=== Begin Enclosure ===

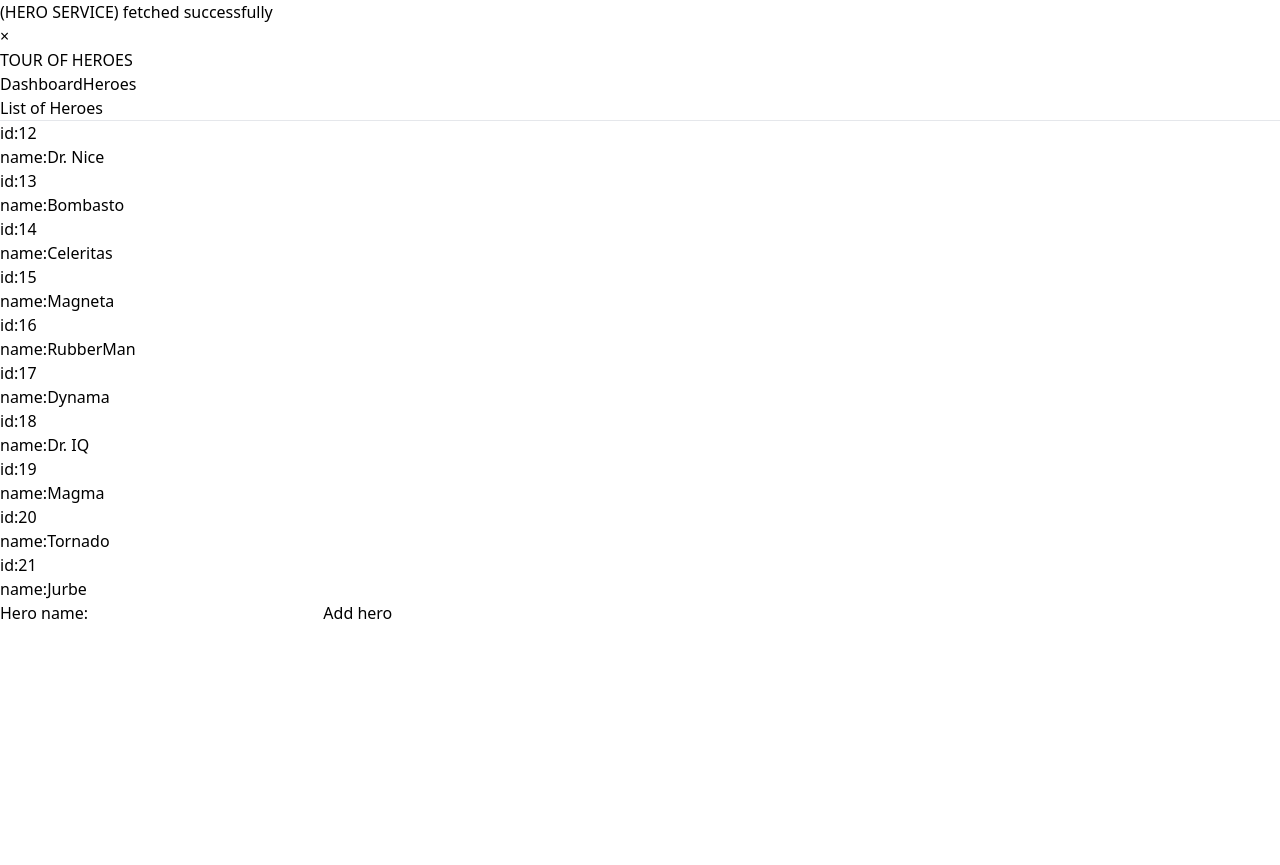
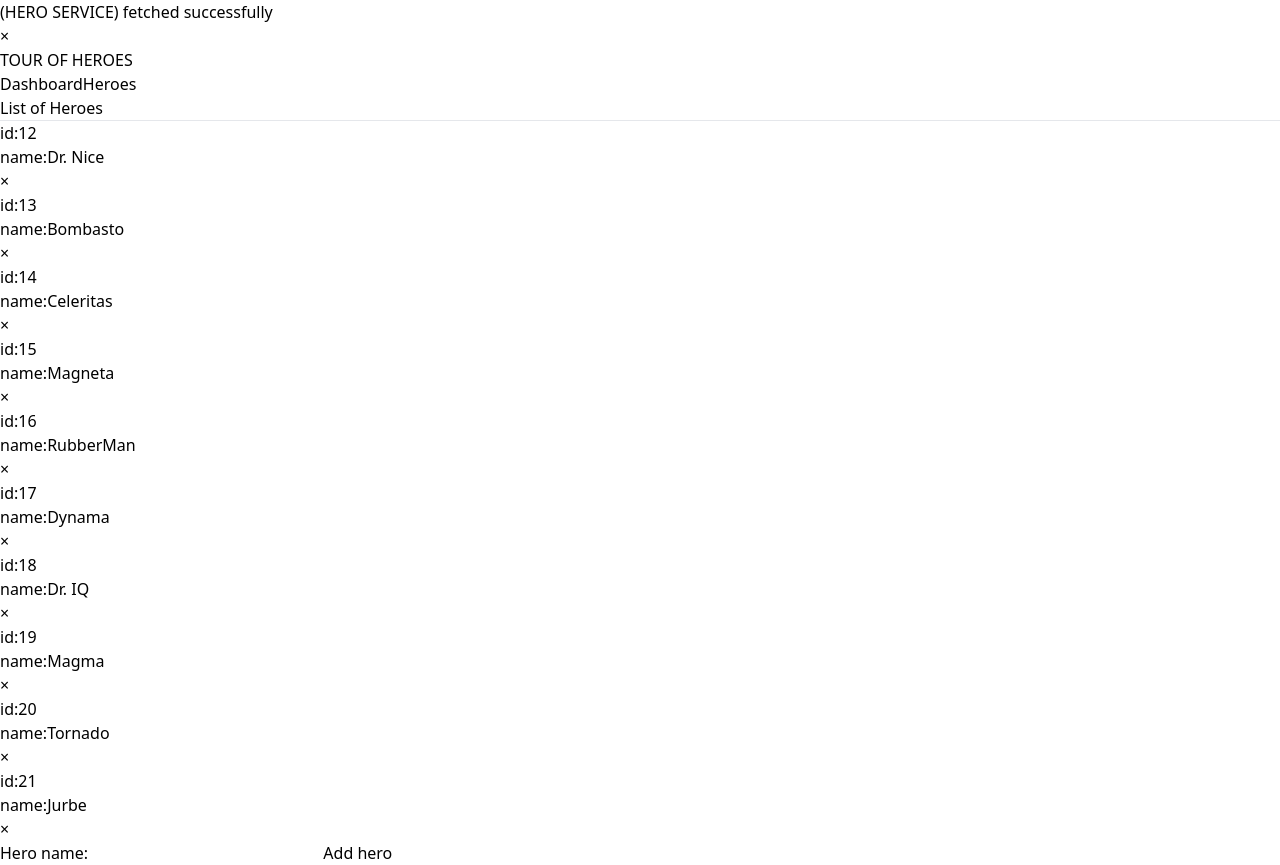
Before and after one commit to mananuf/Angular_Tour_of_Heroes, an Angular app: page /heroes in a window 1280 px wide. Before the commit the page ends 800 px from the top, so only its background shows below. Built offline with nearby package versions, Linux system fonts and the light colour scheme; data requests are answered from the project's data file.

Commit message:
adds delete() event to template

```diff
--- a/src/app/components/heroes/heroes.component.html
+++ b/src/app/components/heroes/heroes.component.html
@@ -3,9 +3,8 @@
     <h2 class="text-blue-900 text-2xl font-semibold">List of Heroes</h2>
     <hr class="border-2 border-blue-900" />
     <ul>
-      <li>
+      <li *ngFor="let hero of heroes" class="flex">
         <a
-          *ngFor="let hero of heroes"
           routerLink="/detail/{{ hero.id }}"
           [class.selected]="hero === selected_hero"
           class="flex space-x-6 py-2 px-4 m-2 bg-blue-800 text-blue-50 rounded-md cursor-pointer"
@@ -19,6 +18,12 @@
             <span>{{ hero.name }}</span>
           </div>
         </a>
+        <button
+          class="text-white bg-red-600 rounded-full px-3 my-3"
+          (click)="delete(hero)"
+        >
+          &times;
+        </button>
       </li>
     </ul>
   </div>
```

=== End Enclosure ===

_TASK GOAL:_ If a record holds a picture, leave the picture out and print everything else exactly.

_ANSWER FOR THIS EXERCISE:_
Before and after one commit to mananuf/Angular_Tour_of_Heroes, an Angular app: page /heroes in a window 1280 px wide. Before the commit the page ends 800 px from the top, so only its background shows below. Built offline with nearby package versions, Linux system fonts and the light colour scheme; data requests are answered from the project's data file.

Commit message:
adds delete() event to template

```diff
--- a/src/app/components/heroes/heroes.component.html
+++ b/src/app/components/heroes/heroes.component.html
@@ -3,9 +3,8 @@
     <h2 class="text-blue-900 text-2xl font-semibold">List of Heroes</h2>
     <hr class="border-2 border-blue-900" />
     <ul>
-      <li>
+      <li *ngFor="let hero of heroes" class="flex">
         <a
-          *ngFor="let hero of heroes"
           routerLink="/detail/{{ hero.id }}"
           [class.selected]="hero === selected_hero"
           class="flex space-x-6 py-2 px-4 m-2 bg-blue-800 text-blue-50 rounded-md cursor-pointer"
@@ -19,6 +18,12 @@
             <span>{{ hero.name }}</span>
           </div>
         </a>
+        <button
+          class="text-white bg-red-600 rounded-full px-3 my-3"
+          (click)="delete(hero)"
+        >
+          &times;
+        </button>
       </li>
     </ul>
   </div>
```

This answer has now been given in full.